Stroke past line 1642 into European time.
Stroke past 1769 and the introduction of the West
Stroke on the approach to 1835
and formal Northern Maori sovereignty.
Stroke into the New World and stop.
Crews alight, consign waka
to memory, family trees, remove the prowed
tauihu, drape the feathered mana
around the whare-womb
of the next crew
who are to remember waka into the beginning
of centuries years minutes hours seconds
long and short hands centred on Greenwich
of waka memory to hold their thoughts,
each person of seagoing
and waterborn descent whose hard waka
are taken away.
And years later,
we ask our ancestors to wake,
whose mokopuna are carving in eyes,
restoring chiselled features, mouths
coming out of wood, genitals, feet planted
on shoulders winding into stars on ceilings,
our ancestors of a culture that has held
its breath through the age of Dominion.
They’ve adzed waka out for them –
the memories, intricate knowledge,
fleet leaders, their reasons for being –
shoulders that carried so many waka –
summoning souls of myriads of names
above hundreds of waka names.
And you waka, who have seen heaven,
the guts of the ocean, brought terror and pleasure,
who have exhausted your crews of home thoughts
who have lifted songs above the waves
of the greatest and deepest ocean,
rise – rise into the air – rise to the breath –
rise above valleys into light and recognition –
rise where all who have risen sing your names.
And you, Urizen, Jupiter, Io Matua Kore,
holder of the compasses – wind compass,
solar compass, compass encompassing known
currents, breather of the first breath
in every breathing creature,
guide the waka between islands,
between years and eyes of the Pacific
out of mythologies to consciousness.
And you stars, the ancestors,
nuclear orbs, red giants, white dwarves,
burn brilliantly, burn on the waka down there,
burn on waka riding valleys,
burn on waka on mountain summits,
burn on waka in the night,
burn on waka past the end of light.
Robert Sullivan from Star Waka
“I think the poem I go back to a lot is ‘Waka 100’ from Star Waka, the one that walks through periods of colonisation to decolonisation.
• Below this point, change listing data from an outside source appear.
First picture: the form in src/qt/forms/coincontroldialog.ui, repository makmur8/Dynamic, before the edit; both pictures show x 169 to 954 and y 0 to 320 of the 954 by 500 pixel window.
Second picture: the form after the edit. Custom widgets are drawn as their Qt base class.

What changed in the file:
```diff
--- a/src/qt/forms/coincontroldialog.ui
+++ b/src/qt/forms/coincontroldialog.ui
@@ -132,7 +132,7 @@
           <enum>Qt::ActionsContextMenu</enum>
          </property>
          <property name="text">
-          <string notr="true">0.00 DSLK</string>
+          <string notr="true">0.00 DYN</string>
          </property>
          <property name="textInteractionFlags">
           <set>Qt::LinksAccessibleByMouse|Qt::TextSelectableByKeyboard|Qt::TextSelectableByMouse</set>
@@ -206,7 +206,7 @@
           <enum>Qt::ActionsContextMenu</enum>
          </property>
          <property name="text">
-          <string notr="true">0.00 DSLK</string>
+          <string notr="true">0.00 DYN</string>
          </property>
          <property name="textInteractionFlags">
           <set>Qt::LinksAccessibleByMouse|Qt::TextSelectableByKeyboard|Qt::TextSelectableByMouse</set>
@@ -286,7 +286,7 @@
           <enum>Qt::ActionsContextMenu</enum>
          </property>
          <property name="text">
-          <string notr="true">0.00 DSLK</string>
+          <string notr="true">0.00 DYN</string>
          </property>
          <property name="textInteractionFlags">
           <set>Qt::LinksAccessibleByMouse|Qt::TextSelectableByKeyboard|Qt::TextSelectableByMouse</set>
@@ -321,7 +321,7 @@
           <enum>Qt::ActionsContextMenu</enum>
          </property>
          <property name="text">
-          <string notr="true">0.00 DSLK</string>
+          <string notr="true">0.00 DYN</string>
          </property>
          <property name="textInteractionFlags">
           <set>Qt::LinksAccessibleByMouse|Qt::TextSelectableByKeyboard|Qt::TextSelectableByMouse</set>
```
It’s one of the ‘ones’ I think of when I think of the collection, although the 2001st line in the collection is at the end of the back cover poem, ‘A Cover Sail’. The repetition of the word ‘stroke’ is really a reference to the word ‘hoe’ or ‘hoea’ which also means to stroke or to paddle. These words are used in canoe chants to keep time. I’m getting quite close to explaining my own poem so I’ll stop there, except to say that I have been slowly adding poems to Star Waka in my other collections, including my newest one, Tūnui / Comet (AUP, 2022).” Robert Sullivan
Robert Sullivan (he/him/ia, Ngāpuhi and Kāi Tahu) has won awards for his poetry, editing, and writing for children, including the 2022 Lauris Edmond Memorial Award for a distinguished contribution to New Zealand poetry. Tunui Comet is his eighth collection of poetry. His book Star Waka (Auckland University Press 1999) has been reprinted eight times, also with a German language edition. Robert’s an Associate Professor of Creative Writing at Massey University. He is a great fan of all kinds of decolonisation.